### WORK INSTRUCTION
Output every entry exactly as written, skipping any pictures.

### SOURCE MATERIAL
####################

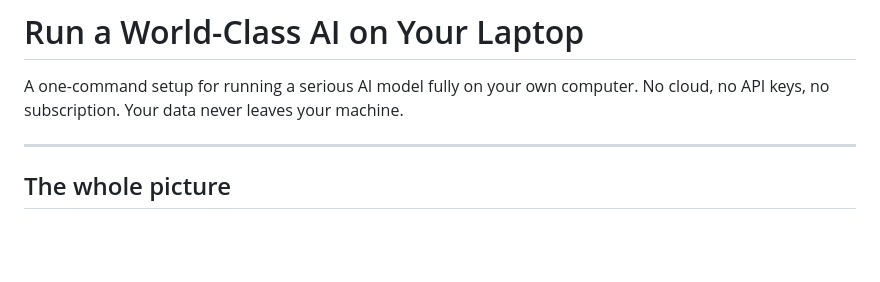
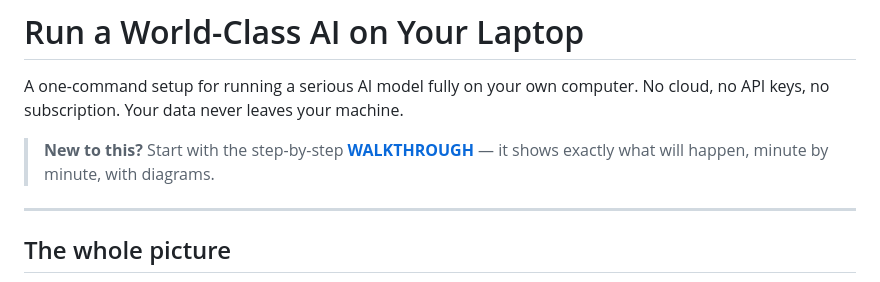
Before and after one commit to danielpaulai/Run-Worldclass-computer-locally, a Markdown page: README.md, the part around the change. Rendered like a GitHub page; blank space fills up the shorter version.

```diff
--- a/README.md
+++ b/README.md
@@ -1,6 +1,8 @@
 # Run a World-Class AI on Your Laptop
 
 A one-command setup for running a serious AI model fully on your own computer. No cloud, no API keys, no subscription. Your data never leaves your machine.
+
+> **New to this?** Start with the step-by-step **[WALKTHROUGH](./WALKTHROUGH.md)** — it shows exactly what will happen, minute by minute, with diagrams.
 
 ---
 
```
Also changed, not shown: WALKTHROUGH.md (added, +189 -0 lines).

####################

### OUTPUT FOR THIS TASK
Before and after one commit to danielpaulai/Run-Worldclass-computer-locally, a Markdown page: README.md, the part around the change. Rendered like a GitHub page; blank space fills up the shorter version.

```diff
--- a/README.md
+++ b/README.md
@@ -1,6 +1,8 @@
 # Run a World-Class AI on Your Laptop
 
 A one-command setup for running a serious AI model fully on your own computer. No cloud, no API keys, no subscription. Your data never leaves your machine.
+
+> **New to this?** Start with the step-by-step **[WALKTHROUGH](./WALKTHROUGH.md)** — it shows exactly what will happen, minute by minute, with diagrams.
 
 ---
 
```
Also changed, not shown: WALKTHROUGH.md (added, +189 -0 lines).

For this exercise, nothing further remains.